→ Work instruction: Where the string "with" appears in a line of the data, show that line.

(Input for this task Opens)

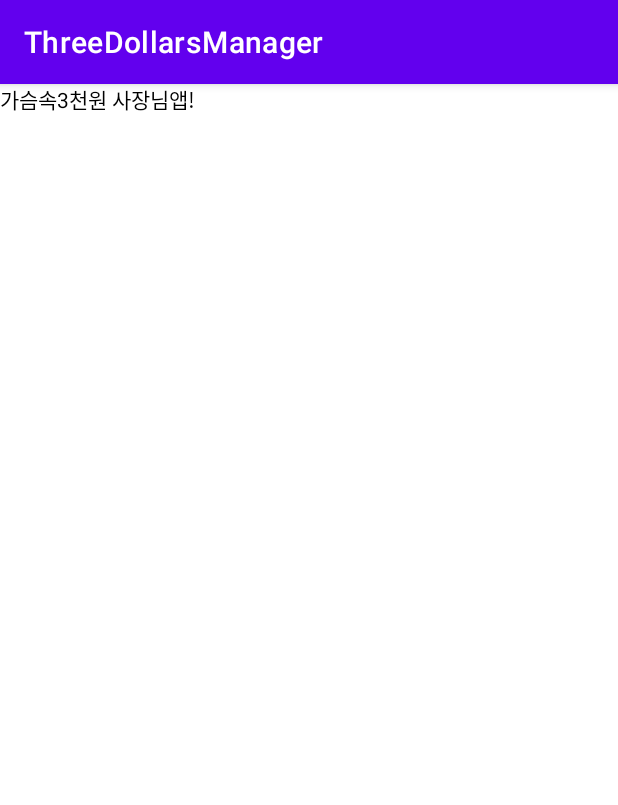
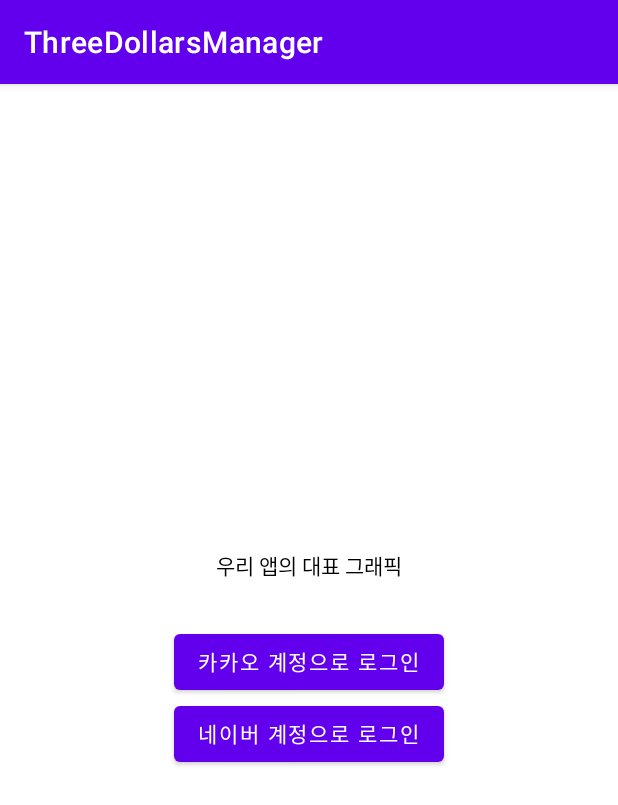
Before and after one commit to 3dollar-in-my-pocket/3dollar-in-my-pocket-manager-android, an Android app built with Jetpack Compose: the screen it shows after launch (MainActivity), on a phone screen of 412 x 824 dp. Shown: the top 805 px of the screen. Run offline under Robolectric (Android 15) with nearby library versions, the phone set to English and light mode, and no system bars; our stand-ins replace Dagger/Hilt's generated code.

Commit message:
feat - 로그인 버튼 추가

```diff
--- a/app/src/main/java/app/threedollars/manager/MainActivity.kt
+++ b/app/src/main/java/app/threedollars/manager/MainActivity.kt
@@ -3,10 +3,15 @@ package app.threedollars.manager
 import android.os.Bundle
 import androidx.activity.compose.setContent
 import androidx.appcompat.app.AppCompatActivity
-import androidx.compose.material.MaterialTheme
-import androidx.compose.material.Surface
+import androidx.compose.foundation.layout.*
+import androidx.compose.material.Button
 import androidx.compose.material.Text
 import androidx.compose.runtime.Composable
+import androidx.compose.ui.Alignment
+import androidx.compose.ui.Modifier
+import androidx.compose.ui.graphics.Color
+import androidx.compose.ui.text.TextStyle
+import androidx.compose.ui.unit.dp
 import dagger.hilt.android.AndroidEntryPoint
 
 @AndroidEntryPoint
@@ -15,14 +20,33 @@ class MainActivity : AppCompatActivity() {
         super.onCreate(savedInstanceState)
 
         setContent {
-            Surface(color = MaterialTheme.colors.background) {
-                Greeting("가슴속3천원 사장님앱!")
-            }
+            LoginButtons()
         }
     }
 }
 
 @Composable
-private fun Greeting(text: String) {
-    Text(text)
+fun LoginButtons() {
+    Column(
+        modifier = Modifier.fillMaxSize(),
+        Arrangement.Center,
+        horizontalAlignment = Alignment.CenterHorizontally
+    ) {
+        Row(Modifier.padding(bottom = 30.dp)) {
+            Text(
+                text = "우리 앱의 대표 그래픽",
+                style = TextStyle(color = Color.Black)
+            )
+        }
+        Row() {
+            Button(onClick = { /*TODO*/ }) {
+                Text(text = "카카오 계정으로 로그인")
+            }
+        }
+        Row() {
+            Button(onClick = { /*TODO*/ }) {
+                Text(text = "네이버 계정으로 로그인")
+            }
+        }
+    }
 }
```
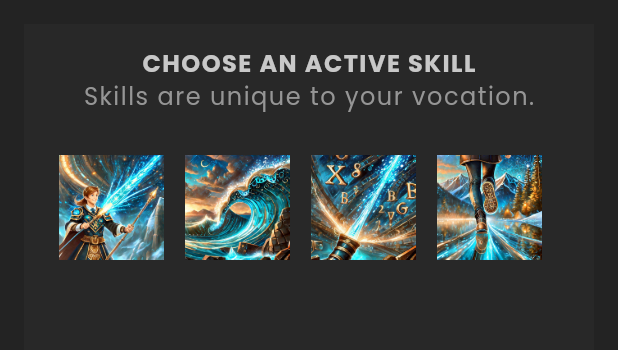
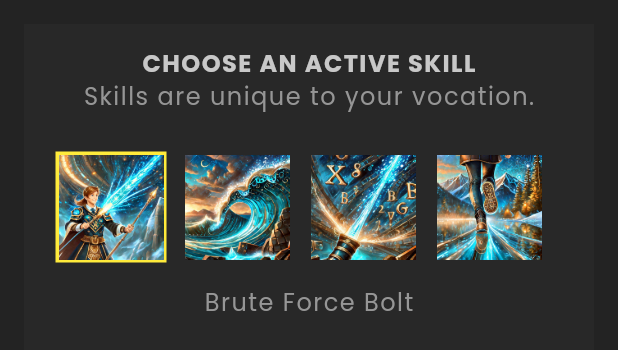
Before and after one commit to hasangoli/rpg, a Flutter app: the SkillList widget shown alone on an empty page, opened directly with sample values from the repository, on a phone screen of 412 x 824 dp. Shown: the top 350 px of the screen. Run offline on Flutter 3.47's test engine with Material 3 defaults, Android fonts, the light colour scheme and no system bars; our stand-ins replace google_fonts.

Commit message:
Skills update added

```diff
--- a/lib/screens/profile/skill_list.dart
+++ b/lib/screens/profile/skill_list.dart
@@ -15,12 +15,21 @@ class SkillList extends StatefulWidget {
 
 class _SkillListState extends State<SkillList> {
   late List<Skill> availableSkills;
+  late Skill selectedSkill;
 
   @override
   void initState() {
     availableSkills = allSkills.where((skill) {
       return skill.vocation == widget.character.vocation;
     }).toList();
+
+    if (widget.character.skills.isEmpty) {
+      selectedSkill = availableSkills[0];
+    }
+
+    if (widget.character.skills.isNotEmpty) {
+      selectedSkill = widget.character.skills.first;
+    }
 
     super.initState();
   }
@@ -42,9 +51,20 @@ class _SkillListState extends State<SkillList> {
                 return Container(
                   margin: EdgeInsets.all(5),
                   padding: EdgeInsets.all(2),
-                  child: Image.asset(
-                    'assets/img/skills/${skill.image}',
-                    width: 70,
+                  color: skill == selectedSkill
+                      ? Colors.yellow
+                      : Colors.transparent,
+                  child: GestureDetector(
+                    onTap: () {
+                      setState(() {
+                        widget.character.updateSkill(skill);
+                        selectedSkill = skill;
+                      });
+                    },
+                    child: Image.asset(
+                      'assets/img/skills/${skill.image}',
+                      width: 70,
+                    ),
                   ),
                 );
               }).toList(),
@@ -52,6 +72,7 @@ class _SkillListState extends State<SkillList> {
             SizedBox(
               height: 10,
             ),
+            StyledText(selectedSkill.name),
           ],
         ),
       ),
```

(Input for this task Closes)

→ Solution:
Before and after one commit to 3dollar-in-my-pocket/3dollar-in-my-pocket-manager-android, an Android app built with Jetpack Compose: the screen it shows after launch (MainActivity), on a phone screen of 412 x 824 dp. Shown: the top 805 px of the screen. Run offline under Robolectric (Android 15) with nearby library versions, the phone set to English and light mode, and no system bars; our stand-ins replace Dagger/Hilt's generated code.
Before and after one commit to hasangoli/rpg, a Flutter app: the SkillList widget shown alone on an empty page, opened directly with sample values from the repository, on a phone screen of 412 x 824 dp. Shown: the top 350 px of the screen. Run offline on Flutter 3.47's test engine with Material 3 defaults, Android fonts, the light colour scheme and no system bars; our stand-ins replace google_fonts.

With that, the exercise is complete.